[RECORDS SHOWN]
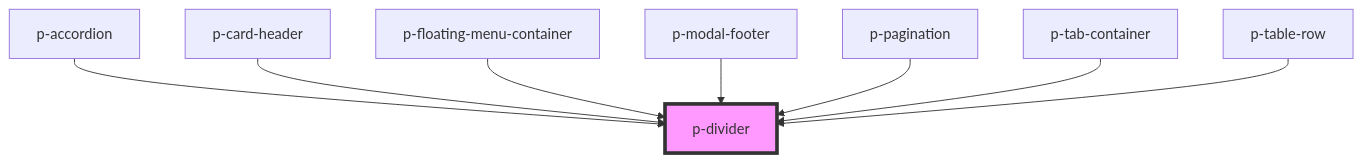
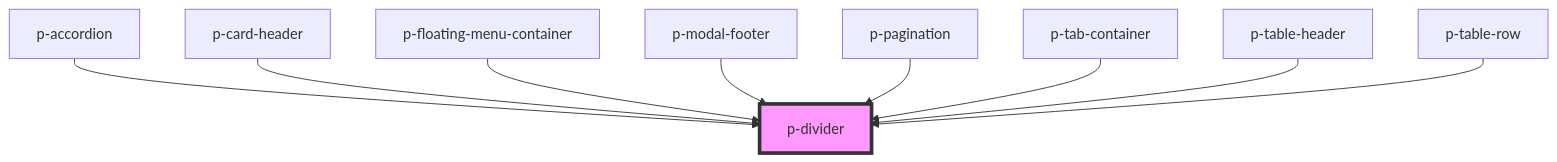
Before and after one commit to Employes/Paperless: the diagram in packages/core/src/components/atoms/divider/readme.md, drawn with Mermaid. The commit also changed other lines of this file and 118 other files, not shown here.

````diff
--- a/packages/core/src/components/atoms/divider/readme.md
+++ b/packages/core/src/components/atoms/divider/readme.md
@@ -28,11 +29,12 @@
 ```mermaid
 graph TD;
   p-accordion --> p-divider
   p-card-header --> p-divider
   p-floating-menu-container --> p-divider
   p-modal-footer --> p-divider
   p-pagination --> p-divider
   p-tab-container --> p-divider
+  p-table-header --> p-divider
   p-table-row --> p-divider
   style p-divider fill:#f9f,stroke:#333,stroke-width:4px
 ```
````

[WORK INSTRUCTION] Give the number of lines in the listing that hold the string "header". Add nothing else.

[ANSWER AREA] 2